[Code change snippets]
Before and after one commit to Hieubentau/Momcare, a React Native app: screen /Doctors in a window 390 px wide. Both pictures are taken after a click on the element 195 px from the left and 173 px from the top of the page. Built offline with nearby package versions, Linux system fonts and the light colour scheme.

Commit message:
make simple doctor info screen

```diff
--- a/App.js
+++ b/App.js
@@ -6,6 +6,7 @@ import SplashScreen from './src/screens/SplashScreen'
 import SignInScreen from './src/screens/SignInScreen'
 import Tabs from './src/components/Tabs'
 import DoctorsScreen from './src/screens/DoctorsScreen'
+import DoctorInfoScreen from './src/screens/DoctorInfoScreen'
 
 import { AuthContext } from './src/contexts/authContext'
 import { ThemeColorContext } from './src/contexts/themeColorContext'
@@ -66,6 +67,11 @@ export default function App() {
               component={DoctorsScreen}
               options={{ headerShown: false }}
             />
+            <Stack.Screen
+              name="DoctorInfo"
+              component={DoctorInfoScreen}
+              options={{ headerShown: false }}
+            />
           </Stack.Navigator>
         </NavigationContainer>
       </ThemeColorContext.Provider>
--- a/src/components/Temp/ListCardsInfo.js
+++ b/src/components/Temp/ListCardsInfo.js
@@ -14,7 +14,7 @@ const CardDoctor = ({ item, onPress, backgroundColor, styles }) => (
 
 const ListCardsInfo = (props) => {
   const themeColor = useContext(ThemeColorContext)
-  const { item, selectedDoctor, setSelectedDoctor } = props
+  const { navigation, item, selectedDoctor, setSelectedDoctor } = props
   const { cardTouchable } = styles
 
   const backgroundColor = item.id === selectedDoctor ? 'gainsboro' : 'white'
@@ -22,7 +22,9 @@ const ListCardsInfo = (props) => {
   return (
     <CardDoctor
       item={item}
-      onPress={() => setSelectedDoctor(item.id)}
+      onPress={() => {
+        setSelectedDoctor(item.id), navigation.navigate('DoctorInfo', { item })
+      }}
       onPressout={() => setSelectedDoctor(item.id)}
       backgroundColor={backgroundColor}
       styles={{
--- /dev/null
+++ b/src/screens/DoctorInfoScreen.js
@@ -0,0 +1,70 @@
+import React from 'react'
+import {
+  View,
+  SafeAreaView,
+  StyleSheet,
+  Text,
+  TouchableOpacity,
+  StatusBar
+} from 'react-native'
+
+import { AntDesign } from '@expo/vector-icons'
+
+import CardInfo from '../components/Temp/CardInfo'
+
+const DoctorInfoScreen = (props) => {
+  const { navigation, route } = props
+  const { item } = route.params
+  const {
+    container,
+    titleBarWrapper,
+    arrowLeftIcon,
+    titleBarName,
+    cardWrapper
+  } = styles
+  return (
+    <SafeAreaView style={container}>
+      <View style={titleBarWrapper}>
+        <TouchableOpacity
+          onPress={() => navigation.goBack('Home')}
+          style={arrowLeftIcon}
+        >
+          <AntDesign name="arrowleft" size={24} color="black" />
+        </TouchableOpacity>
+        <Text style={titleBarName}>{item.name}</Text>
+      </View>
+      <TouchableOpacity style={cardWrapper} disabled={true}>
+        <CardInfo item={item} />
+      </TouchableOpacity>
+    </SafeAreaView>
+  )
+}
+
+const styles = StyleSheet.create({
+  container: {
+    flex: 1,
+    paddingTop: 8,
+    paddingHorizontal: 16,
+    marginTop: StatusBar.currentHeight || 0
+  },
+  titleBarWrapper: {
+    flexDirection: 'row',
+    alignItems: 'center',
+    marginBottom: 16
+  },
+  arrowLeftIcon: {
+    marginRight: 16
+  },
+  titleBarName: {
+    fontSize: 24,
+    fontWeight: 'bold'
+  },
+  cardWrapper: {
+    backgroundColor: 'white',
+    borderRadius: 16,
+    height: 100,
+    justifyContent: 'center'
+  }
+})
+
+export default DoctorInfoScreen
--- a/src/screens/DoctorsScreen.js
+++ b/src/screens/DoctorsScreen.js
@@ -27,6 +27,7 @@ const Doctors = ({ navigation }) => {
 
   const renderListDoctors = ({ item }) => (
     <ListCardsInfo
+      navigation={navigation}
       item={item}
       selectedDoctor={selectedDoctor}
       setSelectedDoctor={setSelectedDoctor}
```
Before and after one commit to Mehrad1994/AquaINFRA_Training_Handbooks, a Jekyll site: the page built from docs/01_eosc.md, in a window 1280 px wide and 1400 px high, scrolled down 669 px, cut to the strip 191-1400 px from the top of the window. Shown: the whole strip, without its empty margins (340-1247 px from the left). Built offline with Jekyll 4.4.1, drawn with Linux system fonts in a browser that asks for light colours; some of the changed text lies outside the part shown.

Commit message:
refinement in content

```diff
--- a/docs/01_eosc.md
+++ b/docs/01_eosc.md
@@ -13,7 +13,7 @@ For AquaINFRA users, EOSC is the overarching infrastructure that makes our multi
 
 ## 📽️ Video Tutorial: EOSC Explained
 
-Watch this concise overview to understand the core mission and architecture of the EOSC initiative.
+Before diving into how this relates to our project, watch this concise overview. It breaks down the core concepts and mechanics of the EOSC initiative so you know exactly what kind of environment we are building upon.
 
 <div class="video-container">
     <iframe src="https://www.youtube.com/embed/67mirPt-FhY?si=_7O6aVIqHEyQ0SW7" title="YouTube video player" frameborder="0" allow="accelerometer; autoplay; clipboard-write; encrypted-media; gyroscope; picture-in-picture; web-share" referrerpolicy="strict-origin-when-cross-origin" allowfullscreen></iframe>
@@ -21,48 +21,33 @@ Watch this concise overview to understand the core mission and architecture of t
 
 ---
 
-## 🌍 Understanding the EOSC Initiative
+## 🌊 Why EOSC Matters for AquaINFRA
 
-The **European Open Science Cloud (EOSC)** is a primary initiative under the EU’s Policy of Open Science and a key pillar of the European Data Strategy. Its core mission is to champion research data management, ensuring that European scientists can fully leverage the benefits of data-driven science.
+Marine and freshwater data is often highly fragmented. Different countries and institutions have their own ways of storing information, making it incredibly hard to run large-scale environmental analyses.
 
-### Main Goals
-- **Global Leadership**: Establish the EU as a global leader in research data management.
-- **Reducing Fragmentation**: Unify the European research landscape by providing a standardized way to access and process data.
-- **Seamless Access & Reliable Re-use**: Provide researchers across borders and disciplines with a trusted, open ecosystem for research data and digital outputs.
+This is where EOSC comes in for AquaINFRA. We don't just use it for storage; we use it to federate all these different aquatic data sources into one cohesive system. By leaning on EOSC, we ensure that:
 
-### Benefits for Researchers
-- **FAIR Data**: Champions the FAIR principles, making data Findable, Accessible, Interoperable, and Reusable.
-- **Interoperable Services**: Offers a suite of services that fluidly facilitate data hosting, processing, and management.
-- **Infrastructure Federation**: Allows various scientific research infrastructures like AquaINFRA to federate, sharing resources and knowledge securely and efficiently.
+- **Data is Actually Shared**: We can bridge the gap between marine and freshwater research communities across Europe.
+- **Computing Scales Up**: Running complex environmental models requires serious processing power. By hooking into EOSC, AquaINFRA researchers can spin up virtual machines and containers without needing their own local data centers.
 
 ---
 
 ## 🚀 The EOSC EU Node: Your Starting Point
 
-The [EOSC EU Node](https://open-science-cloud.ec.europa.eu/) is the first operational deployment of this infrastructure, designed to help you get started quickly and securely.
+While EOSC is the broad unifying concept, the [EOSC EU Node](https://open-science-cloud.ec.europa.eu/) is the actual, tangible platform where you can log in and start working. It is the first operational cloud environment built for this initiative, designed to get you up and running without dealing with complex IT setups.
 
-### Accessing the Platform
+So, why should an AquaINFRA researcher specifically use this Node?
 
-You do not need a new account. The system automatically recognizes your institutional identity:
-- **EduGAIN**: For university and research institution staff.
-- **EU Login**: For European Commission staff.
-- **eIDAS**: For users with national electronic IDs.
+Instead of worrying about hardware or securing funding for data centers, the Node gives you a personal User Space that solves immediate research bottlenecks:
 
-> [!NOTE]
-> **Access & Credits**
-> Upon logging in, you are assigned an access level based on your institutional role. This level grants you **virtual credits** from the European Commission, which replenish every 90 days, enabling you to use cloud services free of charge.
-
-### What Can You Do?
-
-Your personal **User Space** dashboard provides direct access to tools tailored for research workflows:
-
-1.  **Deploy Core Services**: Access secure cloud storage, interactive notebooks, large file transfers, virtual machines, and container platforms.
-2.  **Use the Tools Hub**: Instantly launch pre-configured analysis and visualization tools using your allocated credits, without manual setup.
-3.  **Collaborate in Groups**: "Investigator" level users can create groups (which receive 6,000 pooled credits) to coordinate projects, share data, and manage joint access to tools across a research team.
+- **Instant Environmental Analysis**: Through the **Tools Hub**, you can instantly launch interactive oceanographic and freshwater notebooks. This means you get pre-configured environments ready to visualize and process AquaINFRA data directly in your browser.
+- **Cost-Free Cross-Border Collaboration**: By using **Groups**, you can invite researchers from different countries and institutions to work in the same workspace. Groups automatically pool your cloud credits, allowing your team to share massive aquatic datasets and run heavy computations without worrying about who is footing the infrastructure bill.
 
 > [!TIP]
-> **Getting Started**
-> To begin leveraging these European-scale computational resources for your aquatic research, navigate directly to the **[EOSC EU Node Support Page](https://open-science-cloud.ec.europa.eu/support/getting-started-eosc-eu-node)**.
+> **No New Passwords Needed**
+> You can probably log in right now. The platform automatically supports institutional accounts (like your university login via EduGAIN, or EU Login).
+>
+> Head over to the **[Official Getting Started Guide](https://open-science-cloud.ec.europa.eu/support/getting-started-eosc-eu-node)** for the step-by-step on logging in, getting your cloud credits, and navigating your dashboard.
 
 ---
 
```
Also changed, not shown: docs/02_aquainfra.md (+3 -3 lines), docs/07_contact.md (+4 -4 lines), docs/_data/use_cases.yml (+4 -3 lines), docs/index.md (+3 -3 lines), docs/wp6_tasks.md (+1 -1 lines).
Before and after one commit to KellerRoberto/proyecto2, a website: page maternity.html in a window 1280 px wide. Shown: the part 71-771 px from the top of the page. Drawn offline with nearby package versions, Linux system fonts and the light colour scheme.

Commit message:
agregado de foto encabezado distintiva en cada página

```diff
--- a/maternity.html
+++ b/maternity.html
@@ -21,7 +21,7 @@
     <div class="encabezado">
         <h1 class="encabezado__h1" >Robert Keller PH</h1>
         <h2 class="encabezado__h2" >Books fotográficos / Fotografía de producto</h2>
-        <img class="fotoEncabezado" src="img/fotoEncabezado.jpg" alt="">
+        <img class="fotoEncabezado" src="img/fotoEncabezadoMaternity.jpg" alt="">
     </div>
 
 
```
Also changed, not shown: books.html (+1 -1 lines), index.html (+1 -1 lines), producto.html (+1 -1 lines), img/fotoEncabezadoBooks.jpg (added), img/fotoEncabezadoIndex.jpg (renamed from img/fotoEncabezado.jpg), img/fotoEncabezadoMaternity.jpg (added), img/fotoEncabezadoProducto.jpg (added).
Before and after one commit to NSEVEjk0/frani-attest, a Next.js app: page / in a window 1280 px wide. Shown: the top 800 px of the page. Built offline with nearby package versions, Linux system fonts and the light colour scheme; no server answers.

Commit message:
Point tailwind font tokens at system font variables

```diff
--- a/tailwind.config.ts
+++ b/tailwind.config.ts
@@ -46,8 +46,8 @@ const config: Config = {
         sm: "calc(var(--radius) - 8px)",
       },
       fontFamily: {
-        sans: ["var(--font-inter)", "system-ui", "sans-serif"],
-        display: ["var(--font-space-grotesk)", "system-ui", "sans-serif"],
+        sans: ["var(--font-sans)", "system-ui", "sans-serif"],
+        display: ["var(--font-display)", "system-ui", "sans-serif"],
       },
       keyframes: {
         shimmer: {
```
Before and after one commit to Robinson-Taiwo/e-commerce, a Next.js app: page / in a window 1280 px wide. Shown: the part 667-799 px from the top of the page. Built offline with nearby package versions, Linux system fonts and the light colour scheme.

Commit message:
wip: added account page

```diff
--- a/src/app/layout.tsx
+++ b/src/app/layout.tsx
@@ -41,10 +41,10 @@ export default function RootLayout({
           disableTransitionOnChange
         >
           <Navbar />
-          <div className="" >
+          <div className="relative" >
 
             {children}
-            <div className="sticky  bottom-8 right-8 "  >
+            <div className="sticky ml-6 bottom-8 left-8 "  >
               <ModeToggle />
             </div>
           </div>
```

== Problem ==
Copy out every line above where "import" is present.

== Exercise output ==
@@ -6,6 +6,7 @@ import SplashScreen from './src/screens/SplashScreen'
 import SignInScreen from './src/screens/SignInScreen'
 import Tabs from './src/components/Tabs'
 import DoctorsScreen from './src/screens/DoctorsScreen'
+import DoctorInfoScreen from './src/screens/DoctorInfoScreen'
 import { AuthContext } from './src/contexts/authContext'
 import { ThemeColorContext } from './src/contexts/themeColorContext'
+import React from 'react'
+import {
+import { AntDesign } from '@expo/vector-icons'
+import CardInfo from '../components/Temp/CardInfo'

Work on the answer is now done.